▸ **What you are asked to do**:
Your task is to write out the entire listing exactly, omitting its pictures.
┌──
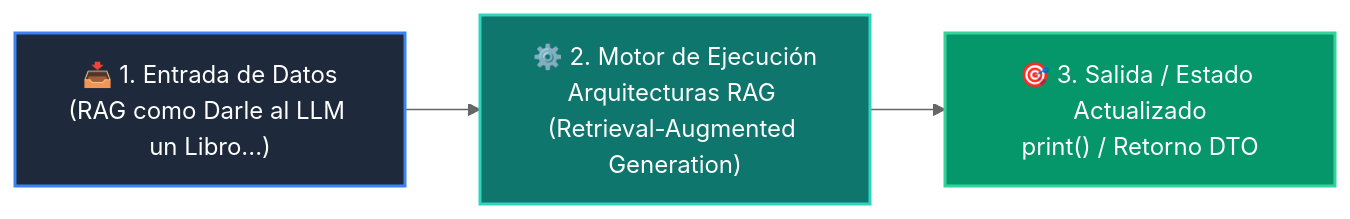
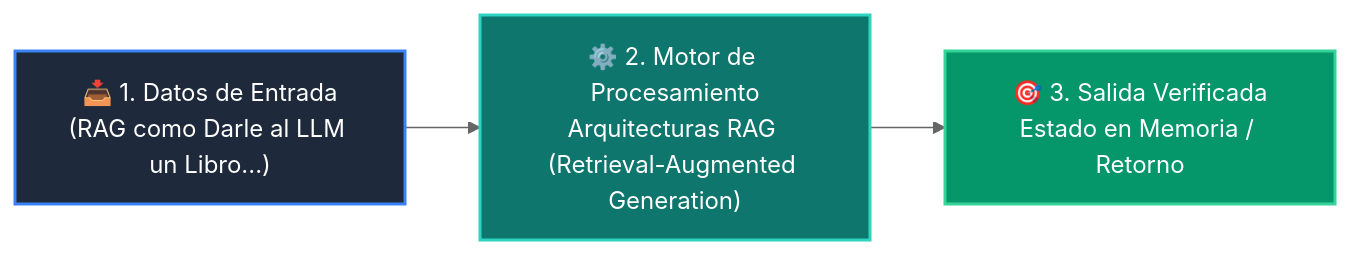
The diagram in 03-agentes-ia/clase-06-arquitecturas-rag/README.md (wisrovi/wisrovi-python), drawn with Mermaid (neutral theme) before and after one commit. The commit also changed other lines of this file and 226 other files, not shown here.

Commit message:
docs: elevate all repository READMEs to world-class mastery standard with rich pedagogical architecture, custom Mermaids, and professional styling

````diff
--- a/03-agentes-ia/clase-06-arquitecturas-rag/README.md
+++ b/03-agentes-ia/clase-06-arquitecturas-rag/README.md
@@ -12,9 +26,9 @@
 ```mermaid
 flowchart LR
-    A["📥 1. Entrada de Datos<br/>(RAG como Darle al LLM un Libro...)"] --> B["⚙️ 2. Motor de Ejecución<br/>Arquitecturas RAG (Retrieval-Augmented Generation)"]
-    B --> C["🎯 3. Salida / Estado Actualizado<br/>print() / Retorno DTO"]
+    IN["📥 1. Datos de Entrada<br/>(RAG como Darle al LLM un Libro...)"] --> ENG["⚙️ 2. Motor de Procesamiento<br/>Arquitecturas RAG (Retrieval-Augmented Generation)"]
+    ENG --> OUT["🎯 3. Salida Verificada<br/>Estado en Memoria / Retorno"]
 
-    style A fill:#1e293b,color:#ffffff,stroke:#3b82f6,stroke-width:2px
-    style B fill:#0f766e,color:#ffffff,stroke:#2dd4bf,stroke-width:2px
-    style C fill:#059669,color:#ffffff,stroke:#34d399,stroke-width:2px
+    style IN fill:#1e293b,color:#ffffff,stroke:#3b82f6,stroke-width:2px
+    style ENG fill:#0f766e,color:#ffffff,stroke:#2dd4bf,stroke-width:2px
+    style OUT fill:#059669,color:#ffffff,stroke:#34d399,stroke-width:2px
 ```
````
└──
▸ **Problem solution**:
The diagram in 03-agentes-ia/clase-06-arquitecturas-rag/README.md (wisrovi/wisrovi-python), drawn with Mermaid (neutral theme) before and after one commit. The commit also changed other lines of this file and 226 other files, not shown here.

Commit message:
docs: elevate all repository READMEs to world-class mastery standard with rich pedagogical architecture, custom Mermaids, and professional styling

````diff
--- a/03-agentes-ia/clase-06-arquitecturas-rag/README.md
+++ b/03-agentes-ia/clase-06-arquitecturas-rag/README.md
@@ -12,9 +26,9 @@
 ```mermaid
 flowchart LR
-    A["📥 1. Entrada de Datos<br/>(RAG como Darle al LLM un Libro...)"] --> B["⚙️ 2. Motor de Ejecución<br/>Arquitecturas RAG (Retrieval-Augmented Generation)"]
-    B --> C["🎯 3. Salida / Estado Actualizado<br/>print() / Retorno DTO"]
+    IN["📥 1. Datos de Entrada<br/>(RAG como Darle al LLM un Libro...)"] --> ENG["⚙️ 2. Motor de Procesamiento<br/>Arquitecturas RAG (Retrieval-Augmented Generation)"]
+    ENG --> OUT["🎯 3. Salida Verificada<br/>Estado en Memoria / Retorno"]
 
-    style A fill:#1e293b,color:#ffffff,stroke:#3b82f6,stroke-width:2px
-    style B fill:#0f766e,color:#ffffff,stroke:#2dd4bf,stroke-width:2px
-    style C fill:#059669,color:#ffffff,stroke:#34d399,stroke-width:2px
+    style IN fill:#1e293b,color:#ffffff,stroke:#3b82f6,stroke-width:2px
+    style ENG fill:#0f766e,color:#ffffff,stroke:#2dd4bf,stroke-width:2px
+    style OUT fill:#059669,color:#ffffff,stroke:#34d399,stroke-width:2px
 ```
````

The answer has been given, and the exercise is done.